I attended a very interesting symposium at the 2006 American Diabetes Association Annual Scientific Sessions. It was on “ectopic” fat and its relationship to insulin resistance and type 2 diabetes. The term “ectopic” fat means there is fat deposited in parts of the body where it doesn’t belong. It is believed to be one of the causes of the metabolic problems that occur in people with or at risk for Type 2 diabetes.
The first presentation at this symposium described how fat deposits in the liver lead to insulin resistance. We have known for years that “central obesity” is a risk factor for Type 2 diabetes. Remember the warnings that fat in an “apple” pattern is worse for us than fat in a “pear” pattern?. But it isn’t that subcutaneous fat (fat deposited below the skin) that’s really bad for us, rather it is fat inside the abdominal cavity, called visceral fat, that increases our risk for heart disease, stroke, and type 2 diabetes. Now we know that the worst fat may be the fat that gets deposited in our organs—fat in our liver cells, fat in our muscle cells, and maybe, fat deposited in our heart cells.
Protecting the beta cells
Another presenter on this first day of the ADA meetings talked about the toxic effect of excess fat on the beta cells. The beta cells are the cells that produce insulin, the major regulator of blood sugar and other important aspects of our metabolism. It turns out that fat is toxic to beta cells when there is also high blood sugar (blood glucose) levels. This condition is known as “glucolipotoxicity” (translation: toxicity because of combined high glucose and high-fat concentrations in the blood). This is one of the reasons why people with type 2 diabetes, who initially produce very high levels of insulin to compensate for their insulin resistance, ultimately lose their ability to secrete enough insulin to keep blood sugars normal. It occurs because the beta cells are poisoned and die (called “apoptosis” – pronounced “a-pop-toe-sis“) due to high glucose and lipid levels. Some clinicians refer to this process as “burning out the beta cells.”
Loss of beta cells can lead to someone with type 2 diabetes having to take insulin shots, instead of blood glucose lowering pills, to control their blood sugars. The information in this presentation provides a compelling reason for everyone with type 2 diabetes to do their best to keep their glucose and lipid levels in good control with diet, exercise, glucose-lowering, and lipid-lowering medications. Here’s the mantra:
“Beta cells are our friends. Let’s save them as long as we can!”
Fat in your muscles
The last presentation of this symposium discussed the effects of exercise on deposits of fat in muscle cells. Obesity and type 2 diabetes is associated with deposits of large globules of fat in muscles. Fat in muscles leads to those cells becoming resistant to insulin. Exercise decreases the size of fat globules in muscle cells and is associated with improved muscle cell sensitivity to insulin.

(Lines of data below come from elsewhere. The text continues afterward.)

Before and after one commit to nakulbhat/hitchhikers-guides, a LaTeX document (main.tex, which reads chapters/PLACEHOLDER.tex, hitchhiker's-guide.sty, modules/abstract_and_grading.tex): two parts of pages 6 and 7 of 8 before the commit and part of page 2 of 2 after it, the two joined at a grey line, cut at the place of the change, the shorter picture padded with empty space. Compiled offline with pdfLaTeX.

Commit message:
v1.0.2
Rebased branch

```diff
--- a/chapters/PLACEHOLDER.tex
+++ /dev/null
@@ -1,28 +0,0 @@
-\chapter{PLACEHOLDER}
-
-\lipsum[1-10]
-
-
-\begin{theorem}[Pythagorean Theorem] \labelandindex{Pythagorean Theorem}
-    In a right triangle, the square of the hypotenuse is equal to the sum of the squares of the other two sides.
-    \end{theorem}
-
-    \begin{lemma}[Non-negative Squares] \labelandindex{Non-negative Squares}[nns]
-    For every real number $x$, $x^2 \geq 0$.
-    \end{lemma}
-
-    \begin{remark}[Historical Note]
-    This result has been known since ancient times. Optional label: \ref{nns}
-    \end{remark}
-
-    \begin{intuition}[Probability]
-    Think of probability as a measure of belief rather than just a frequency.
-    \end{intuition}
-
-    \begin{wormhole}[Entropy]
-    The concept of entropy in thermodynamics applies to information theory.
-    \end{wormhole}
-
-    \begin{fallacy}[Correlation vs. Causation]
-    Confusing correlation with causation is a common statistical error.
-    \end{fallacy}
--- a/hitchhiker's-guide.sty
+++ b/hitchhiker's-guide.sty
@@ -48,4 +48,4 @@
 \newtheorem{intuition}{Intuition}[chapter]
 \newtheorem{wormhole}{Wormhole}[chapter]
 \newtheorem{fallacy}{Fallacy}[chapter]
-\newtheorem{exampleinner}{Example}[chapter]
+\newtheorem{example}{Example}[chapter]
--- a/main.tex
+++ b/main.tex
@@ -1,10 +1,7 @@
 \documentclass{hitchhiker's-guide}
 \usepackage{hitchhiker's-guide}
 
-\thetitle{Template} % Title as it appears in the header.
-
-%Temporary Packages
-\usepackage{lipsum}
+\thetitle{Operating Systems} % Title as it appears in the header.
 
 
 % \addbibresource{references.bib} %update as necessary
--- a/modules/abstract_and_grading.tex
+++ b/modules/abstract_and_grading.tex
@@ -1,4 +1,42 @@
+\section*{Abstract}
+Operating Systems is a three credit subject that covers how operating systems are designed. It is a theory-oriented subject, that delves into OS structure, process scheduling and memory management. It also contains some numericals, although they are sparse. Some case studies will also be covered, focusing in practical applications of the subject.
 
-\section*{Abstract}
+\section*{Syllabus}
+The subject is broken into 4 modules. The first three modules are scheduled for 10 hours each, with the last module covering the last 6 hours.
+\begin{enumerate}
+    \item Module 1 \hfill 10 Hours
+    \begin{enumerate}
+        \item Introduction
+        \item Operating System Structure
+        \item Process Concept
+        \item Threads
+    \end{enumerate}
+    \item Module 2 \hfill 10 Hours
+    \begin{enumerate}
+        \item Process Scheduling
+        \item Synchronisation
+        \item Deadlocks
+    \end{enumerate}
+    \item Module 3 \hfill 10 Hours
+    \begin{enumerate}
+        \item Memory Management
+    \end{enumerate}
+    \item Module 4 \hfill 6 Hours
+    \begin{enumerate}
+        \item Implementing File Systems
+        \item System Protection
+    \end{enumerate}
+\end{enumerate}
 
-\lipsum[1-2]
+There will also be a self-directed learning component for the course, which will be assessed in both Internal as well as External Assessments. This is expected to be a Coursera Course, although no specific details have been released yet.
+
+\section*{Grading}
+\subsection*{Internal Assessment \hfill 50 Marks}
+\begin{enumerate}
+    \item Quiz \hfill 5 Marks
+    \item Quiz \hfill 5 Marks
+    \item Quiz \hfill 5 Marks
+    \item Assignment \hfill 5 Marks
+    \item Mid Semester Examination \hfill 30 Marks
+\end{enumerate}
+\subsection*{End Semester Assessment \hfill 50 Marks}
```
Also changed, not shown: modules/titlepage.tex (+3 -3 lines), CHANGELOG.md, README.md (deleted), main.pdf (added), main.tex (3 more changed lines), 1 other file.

Insulin resistant people who have fat deposits in the cells of key organs improve their sensitivity to insulin when they diet, lose weight, and decrease the fat inside of their cells. So new news: Fat in the wrong places is bad for us. Not so new news: Weight loss and exercise can reverse many of the adverse effects related to central obesity.